But once the pandemic spread — with exponentially greater tragedy — to other countries like the US, the desire to place blame was replaced by a desire to document how “as human beings live through this, how we can share this experience.”


Ironically, despite Beijing’s tight controls on information, access was in some ways easier in China. Privacy and litigation concerns proved far more of a barrier to filming in New York hospitals, Wu found.
Wuhan hospitals desperately lacking personal protective equipment initially welcomed coverage that could boost donations and volunteers, he added.
The film eschews politics and blame to focus on personal stories of tragedy and bravery, hope and despair, which repeated around the world after emerging in China.
Medics tenderly hold the hands of patients locked away from their families, and are distinguishable to viewers only by the colorful doodles they scrawl upon each other’s head-to-toe hazmat suits.
But it remains unclear whether the movie will ever be seen in China, where news about the pandemic has been tightly controlled since day one — leading to many in the West, including US President Donald Trump, accusing Beijing of a vast cover-up.
“I would love to show it in China, because I feel that for the entire country with Covid, it has been such a scar on the nation’s psyche,” said Wu, who hopes it could help his ancestral home to mourn its losses.
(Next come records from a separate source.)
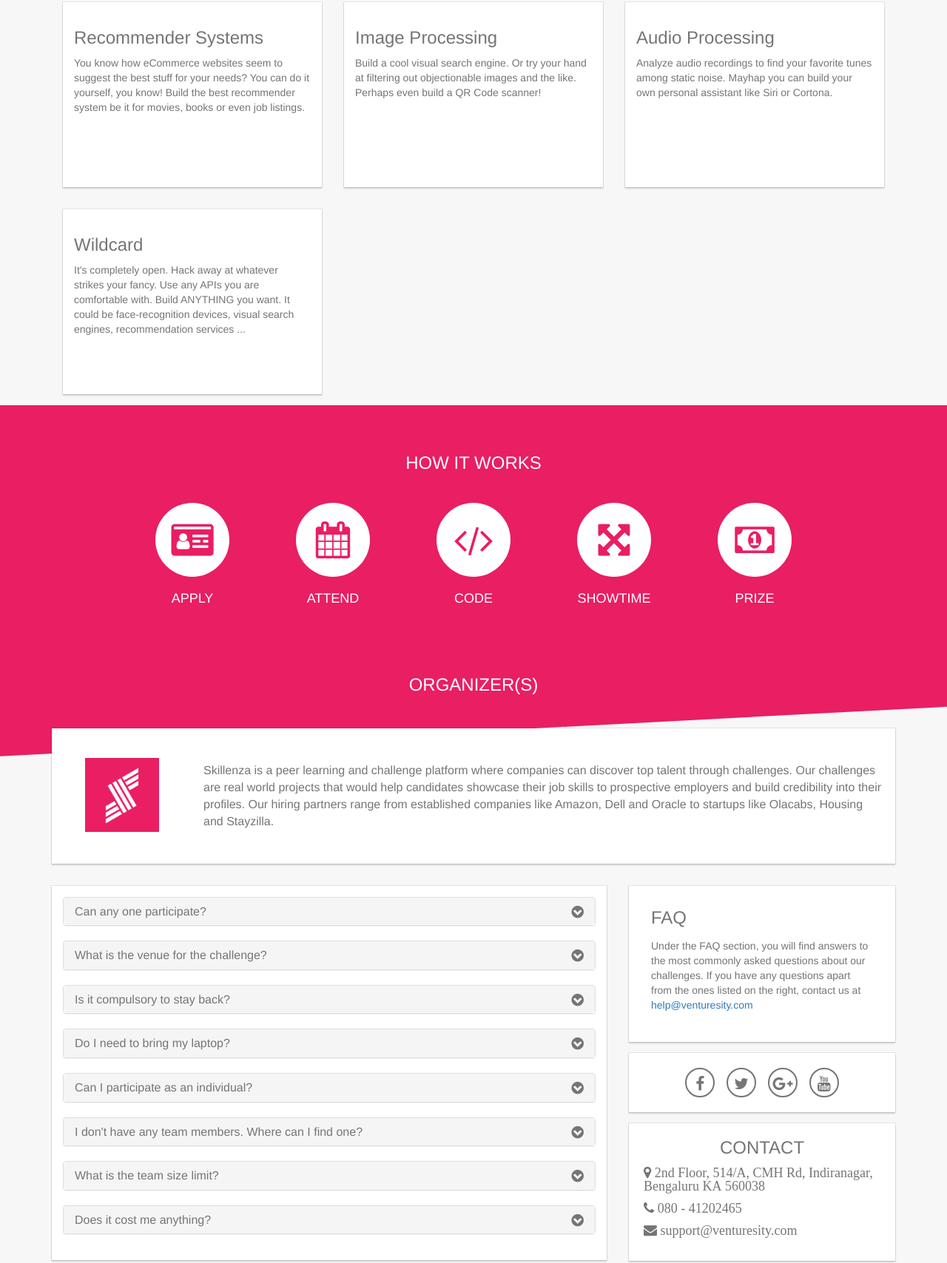
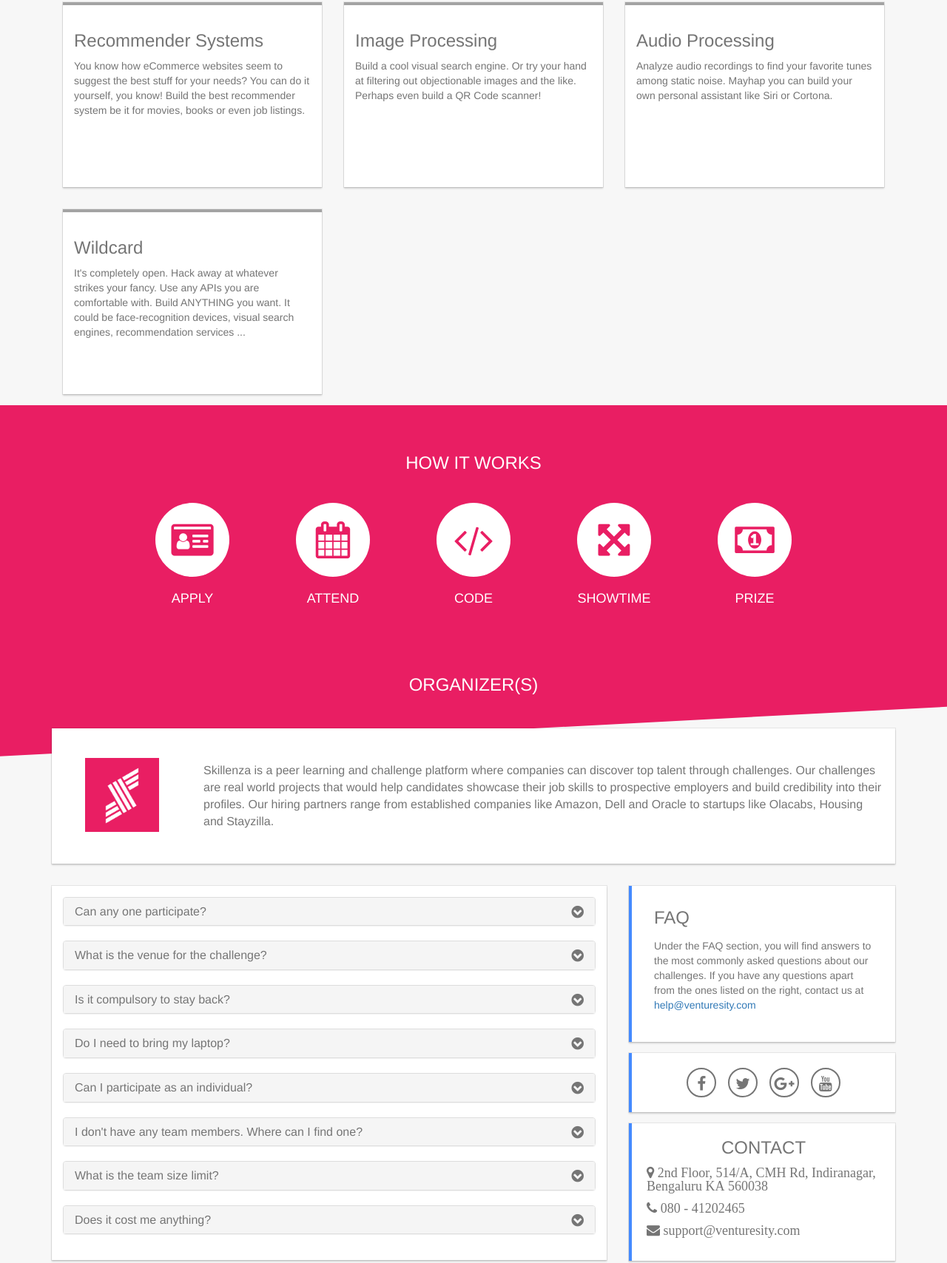
Before and after one commit to dsouzaedison/skillenza, a website: page index.html in a window 1280 px wide. Shown: the part 1533-3241 px from the top of the page at 74% size. Drawn offline with nearby package versions, Linux system fonts and the light colour scheme; some packages are replaced by stand-ins of ours.

Commit message:
Map Size Updated, Cards Updated

```diff
--- a/src/styles/app.scss
+++ b/src/styles/app.scss
@@ -290,6 +290,9 @@ body {
 iframe {
   width: 100vw;
   height: 600px;
+  @media screen and (max-width: $sm) {
+    height: 400px;
+  }
 }
 
 .panel-title > a {
@@ -360,3 +363,11 @@ iframe {
   text-align: center;
   color: #fff;
 }
+
+.card.faq, .card.social {
+  border-left: 4px solid #448aff;
+}
+
+.section-2 .card {
+  border-top: 4px solid #a3a3a3;
+}
```
Also changed, not shown: src/styles/css/app.css.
“Obviously right now most Chinese feel proud the country has been able to control it. But it is a trauma.”